Saturday, 31 January 2009

Dusk on the River

There's a Zen story in which a man is enjoying himself on a river at dusk. He sees another boat coming down the river toward him. At first it seems so nice to him that someone else is also enjoying the river on a nice summer evening. Then he realizes that the boat is coming right toward him, faster and faster. He begins to get upset and starts to yell, "Hey, hey watch out! For Pete's sake, turn aside!" But the boat just comes faster and faster, right toward him. By this time he's standing up in his boat, screaming and shaking his fist, and then the boat smashes right into him. He sees that it's an empty boat.

This is the classic story of our whole life situation.

Pema Chodron, Start Where You Are

Everyday Mind
, edited by Jean Smith, a Tricycle book

Received as
Daily Dharma from on the 29th of January 2009

Saturday, 17 January 2009

Ten Diseases of Meditation Practice

1. Entertaining thoughts of "is" or "is not."

2. Thinking Zhaozhou said "no" because in reality there is just nothing.

3. Resorting to principles or theories.

4. Trying to resolve the hwadu (koan) as an object of intellectual inquiry.

5. When the master raises his eyebrows or blinks his eyes taking such things as indicators regarding the meaning of dharma.

6. Regarding the skilful use of words as a means to express the truth.

7. Regarding a state of vacuity and ease for realization of truth.

8. Taking the place where you become aware of sense objects to be the mind.

9. Relying upon words quoted from the teachings.

10. Remaining in a deluded state waiting for enlightenment to happen.

Edited from: Larkin, Geri. First You Shave Your Head. Berkeley, Celestial Arts, 2001, pp. 67.

Friday, 16 January 2009

Clear and Transparent

Like the little stream
Making its way

Through the mossy crevices

I, too, quietly

Turn clear and transparent

- Ryokan

What we talk about when we talk about meditation.

If you do decide to start meditating, there's no need to tell other people about it, or talk about why you are doing it or what it's doing for you. In fact, there is no better way to waste your nascent energy and enthusiasm for practice and thwart your efforts so they will be unable to gather momentum. Best to meditate without advertising it.

Every time you get a strong impulse to talk about meditation and how wonderful it is, or how hard it is, or what it's doing for you these days, or what it's not, or you want to convince someone else how wonderful it would be for them, just look at it as more thinking and go meditate some more. The impulse will pass and everybody will be better off - especially you.

Jon Kabat-Zinn, Wherever You Go, There You Are

Everyday Mind, edited by Jean Smith, a Tricycle book

Received as
Daily Dharma from on the 16th of January 2009
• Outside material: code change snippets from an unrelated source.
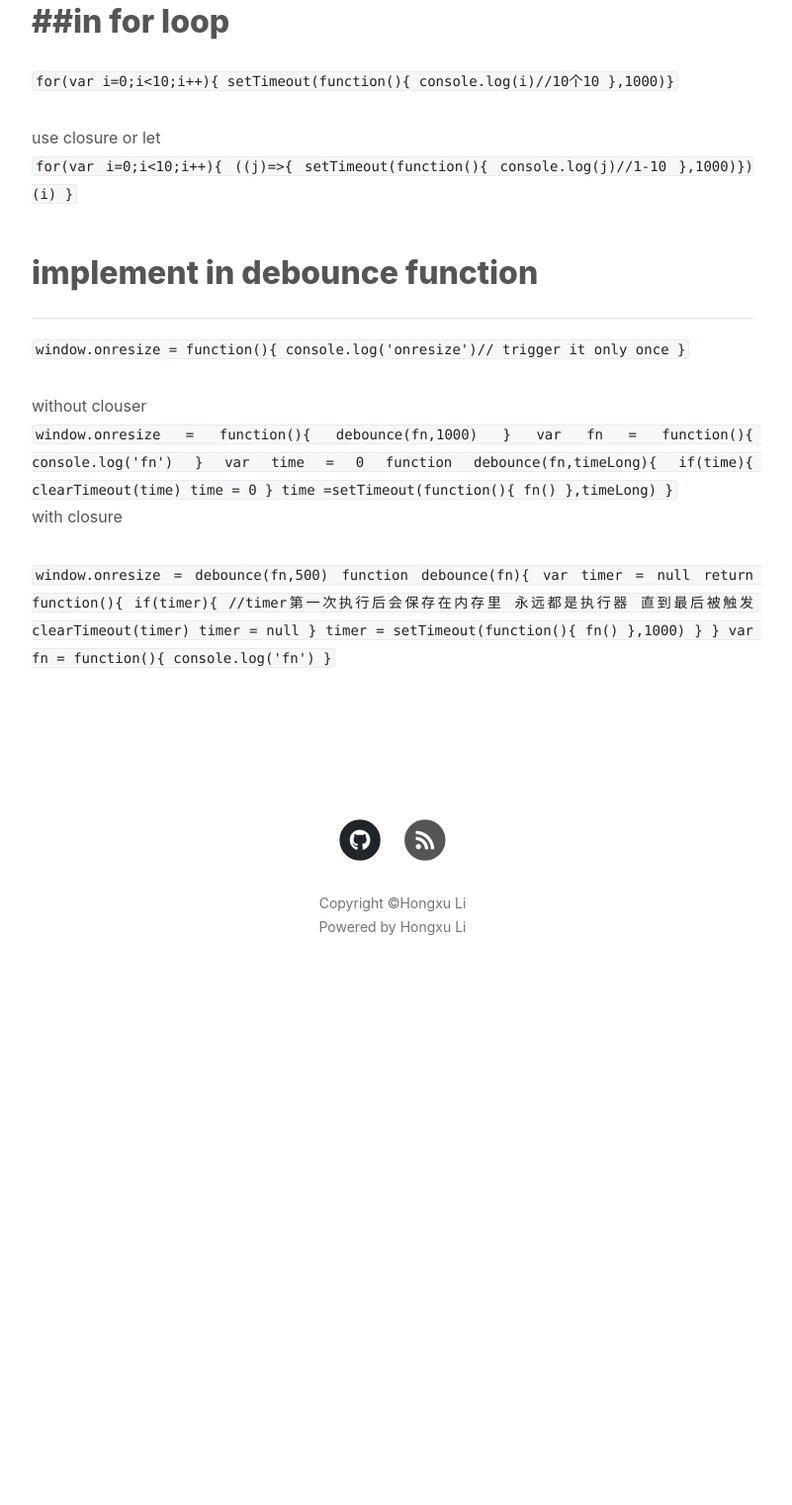
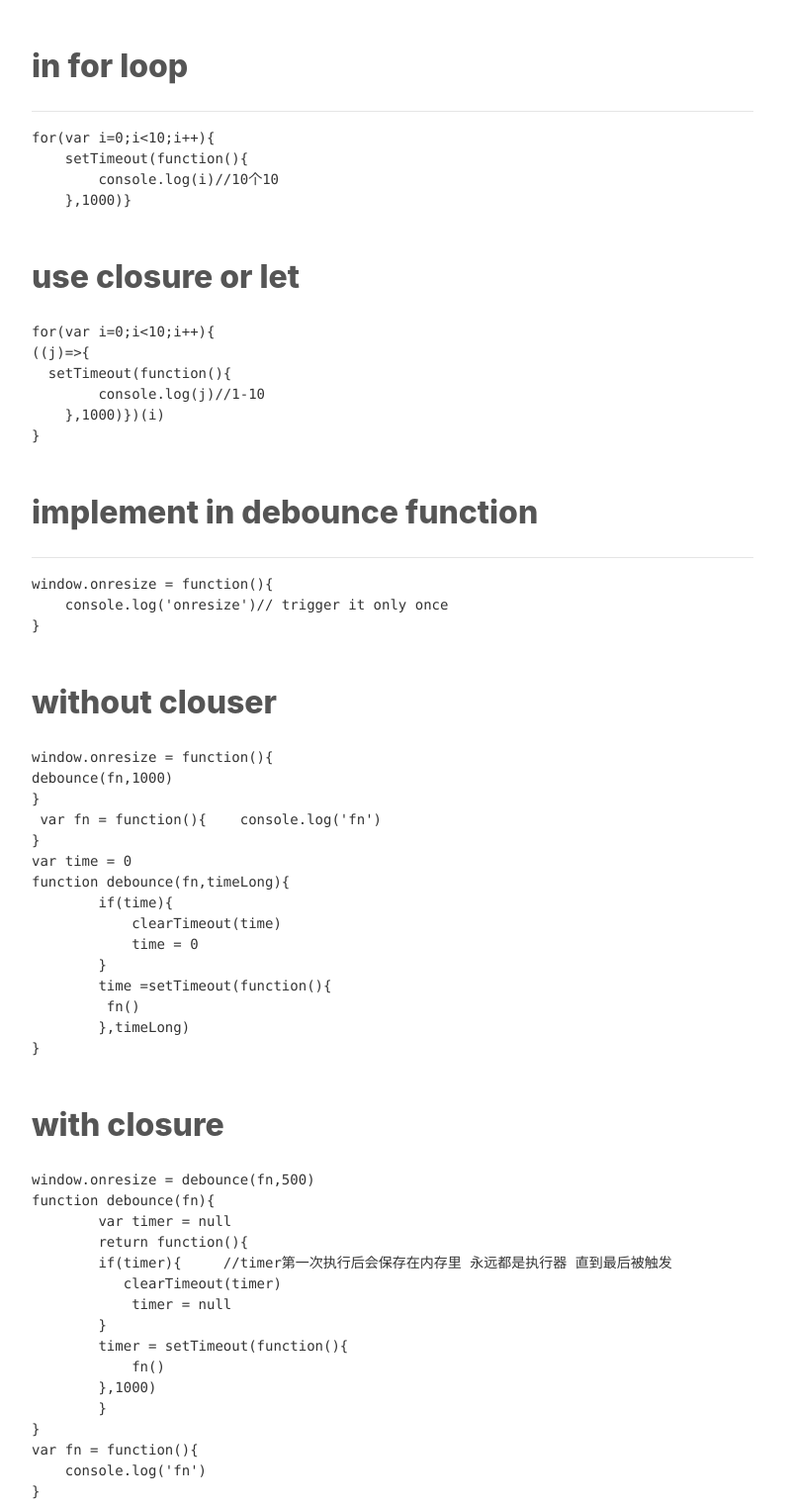
Before and after one commit to hongxuli/hongxuli.github.io, a plain HTML site: page post/closure/index.html in a window 1280 px wide. Shown: the part 969-2490 px from the top of the page at 99% size, without its empty margins (243-1044 px from the left). Before the commit the page ends 2014 px from the top, so only its background shows below. Drawn offline with nearby package versions, Linux system fonts and the light colour scheme; a script that the page names is missing; a small style sheet from the web is missing.

Commit message:
update from gridea: 2020-03-18 16:30:26

```diff
--- a/post/closure/index.html
+++ b/post/closure/index.html
@@ -101,26 +101,73 @@
     <div class="container">
       <div class="row">
         <div class="col-lg-8 col-md-10 mx-auto">
-          <h2 id="what-is-closure">##what is closure</h2>
-<p>A closure is the <em>combination</em> of <strong>a function</strong> and the <strong>lexical environment</strong> whithin which that function was declard.<br>
+          <h2 id="what-is-closure">what is closure</h2>
+<p>--<br>
+A closure is the <em>combination</em> of <strong>a function</strong> and the <strong>lexical environment</strong> whithin which that function was declard.<br>
 lexical refer the variables are declared within the lexical scoping.<br>
 closures are function that have access to outer(enclosing)function's variables-scope chain even after the outer function has returned.</p>
 <h2 id="why-would-you-use-it">why would you use it</h2>
+<hr>
 <ul>
 <li>Data privacy/ emulating private methods with closuers. commonly used in the module pattern</li>
 <li>Partial applications or currying</li>
 </ul>
-<h2 id="in-for-loop">##in for loop</h2>
-<p><code>for(var i=0;i&lt;10;i++){ setTimeout(function(){ console.log(i)//10个10 },1000)}</code></p>
-<p>use closure   or   let<br>
-<code>for(var i=0;i&lt;10;i++){ ((j)=&gt;{ setTimeout(function(){ console.log(j)//1-10 },1000)})(i) }</code></p>
+<h2 id="in-for-loop">in for loop</h2>
+<hr>
+<pre><code>for(var i=0;i&lt;10;i++){
+    setTimeout(function(){
+        console.log(i)//10个10
+    },1000)}
+</code></pre>
+<h2 id="use-closure-or-let">use closure   or   let</h2>
+<pre><code>for(var i=0;i&lt;10;i++){
+((j)=&gt;{
+  setTimeout(function(){
+        console.log(j)//1-10
+    },1000)})(i)
+}
+</code></pre>
 <h2 id="implement-in-debounce-function">implement in debounce function</h2>
 <hr>
-<p><code>window.onresize = function(){ console.log('onresize')// trigger it only once }</code></p>
-<p>without clouser<br>
-<code>window.onresize = function(){ debounce(fn,1000) } var fn = function(){ console.log('fn') } var time = 0 function debounce(fn,timeLong){ if(time){ clearTimeout(time) time = 0 } time =setTimeout(function(){ fn() },timeLong) }</code><br>
-with closure</p>
-<p><code>window.onresize = debounce(fn,500) function debounce(fn){ var timer = null return function(){ if(timer){ //timer第一次执行后会保存在内存里 永远都是执行器 直到最后被触发 clearTimeout(timer) timer = null } timer = setTimeout(function(){ fn() },1000) } } var fn = function(){ console.log('fn') }</code></p>
+<pre><code>window.onresize = function(){
+    console.log('onresize')// trigger it only once
+}
+</code></pre>
+<h2 id="without-clouser">without clouser</h2>
+<pre><code>window.onresize = function(){
+debounce(fn,1000)
+}
+ var fn = function(){    console.log('fn')
+}
+var time = 0
+function debounce(fn,timeLong){
+        if(time){
+            clearTimeout(time)
+            time = 0
+        }
+        time =setTimeout(function(){
+         fn()
+        },timeLong)
+}
+</code></pre>
+<h2 id="with-closure">with closure</h2>
+<pre><code>window.onresize = debounce(fn,500)
+function debounce(fn){
+        var timer = null
+        return function(){
+        if(timer){     //timer第一次执行后会保存在内存里 永远都是执行器 直到最后被触发
+           clearTimeout(timer)
+            timer = null
+        }
+        timer = setTimeout(function(){
+            fn()
+        },1000)
+        }
+}
+var fn = function(){
+    console.log('fn')
+}
+</code></pre>
 
 
         <div class="comment">
```
Also changed, not shown: atom.xml (+60 -13 lines).
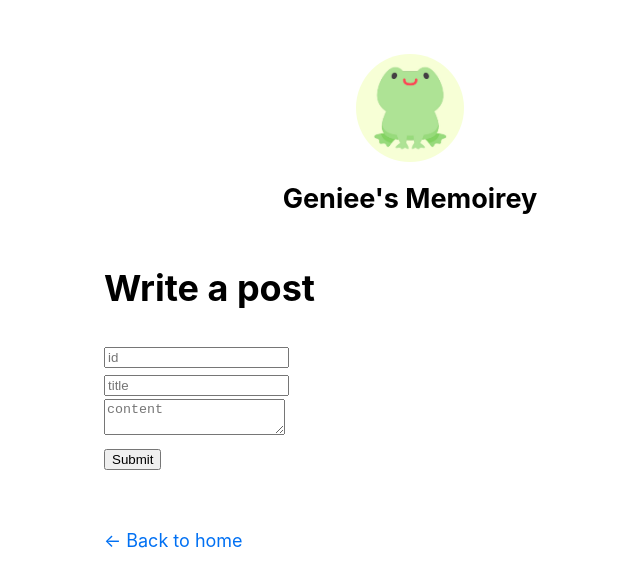
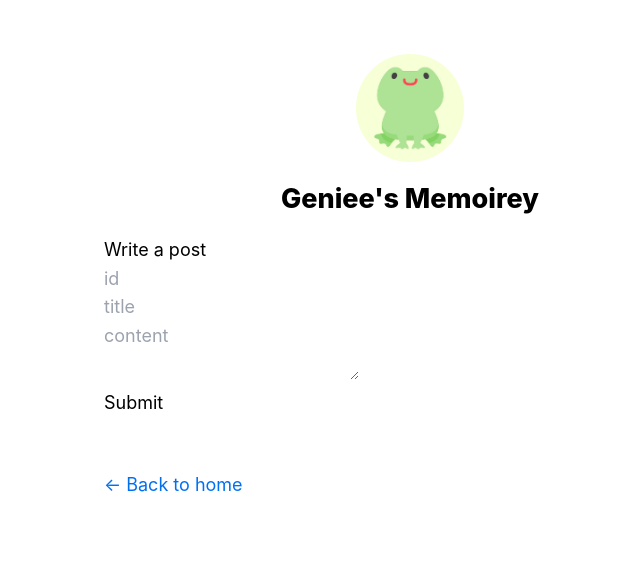
Before and after one commit to geniee1220/project-memoiary, a Next.js app: page /post/write in a window 1280 px wide. Shown: the top 586 px of the page, without its empty margins (230-870 px from the left). Built offline with nearby package versions, Linux system fonts and the light colour scheme.

Commit message:
Chore : tailwind 및 postcss 설정 파일 추가

```diff
--- a/package.json
+++ b/package.json
@@ -16,5 +16,10 @@
   },
   "engines": {
     "node": ">=18"
+  },
+  "devDependencies": {
+    "autoprefixer": "^10.4.16",
+    "postcss": "^8.4.31",
+    "tailwindcss": "^3.3.3"
   }
 }
--- /dev/null
+++ b/postcss.config.js
@@ -0,0 +1,6 @@
+module.exports = {
+  plugins: {
+    tailwindcss: {},
+    autoprefixer: {},
+  },
+}
--- a/styles/globals.css
+++ b/styles/globals.css
@@ -1,3 +1,7 @@
+@tailwind base;
+@tailwind components;
+@tailwind utilities;
+
 html,
 body {
   padding: 0;
--- a/styles/utils.module.css
+++ b/styles/utils.module.css
@@ -18,6 +18,7 @@
   font-size: 1.5rem;
   line-height: 1.4;
   margin: 1rem 0;
+  font-weight: 800;
 }
 
 .headingMd {
--- /dev/null
+++ b/tailwind.config.js
@@ -0,0 +1,12 @@
+/** @type {import('tailwindcss').Config} */
+module.exports = {
+  content: [
+    './app/**/*.{js,ts,jsx,tsx,mdx}',
+    './pages/**/*.{js,ts,jsx,tsx,mdx}',
+    './components/**/*.{js,ts,jsx,tsx,mdx}',
+  ],
+  theme: {
+    extend: {},
+  },
+  plugins: [],
+};
```
Also changed, not shown: 2 other files (tests, documents, lock files or other folders).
Friday, 9 January 2009

A flower / A weed

A flower falls even though we love it,

And a weed grows even though we do not love it.

- Dogen Zenji

Saturday, 3 January 2009


When we stop ignoring the futility of samsara, we enter the path of liberation. Without self-reflection, we can't take this step. Habitual tendencies cause us to ignore impermanence, karma, and the suffering of samsara. We ignore the preciousness of our human birth and our potential to work with our mind. We ignore our vulnerability, which is the cause of so much suffering. When we remain in denial, even if we take refuge thousands of times, nothing will change. Denial is the first thing we must really give up.

Seeing the futility of samsara brings a sense of discenchantment, or brokenheartedness. This is the realization that everything we've ever taken refuge in, from time immemorial, has been unreliable. From this realization, feelings of tenderness and sadness* arise toward our world - along with a deep sense of renunciation. Longing to move closer to the truth, we realize there is no more genuine refuge than the Three Jewels.

This is not just Dharma "propaganda." When you take refuge, it's for your own sake. Nobody benefits but you, and nobody suffers but you when you take refuge in samsara. It is your choice: You can take refuge in samsara, or you can take refuge in waking up. But at some point, you do have to drop your doubts and make up your mind.

*Tib. skyo chad. This feeling of disenchantment or brokenheartedness is cherished by all the great masters as the root of developing genuine renunciation.

Kongtrul, Dzigar. It's Up to You: The Practice of Self-reflection on the Buddhist Path. Boston, Shambala, 2005, pp. 41-42.

Link to Dzigar Kongtrul Rinpoche's oganisation Mangala Shri Bhuti.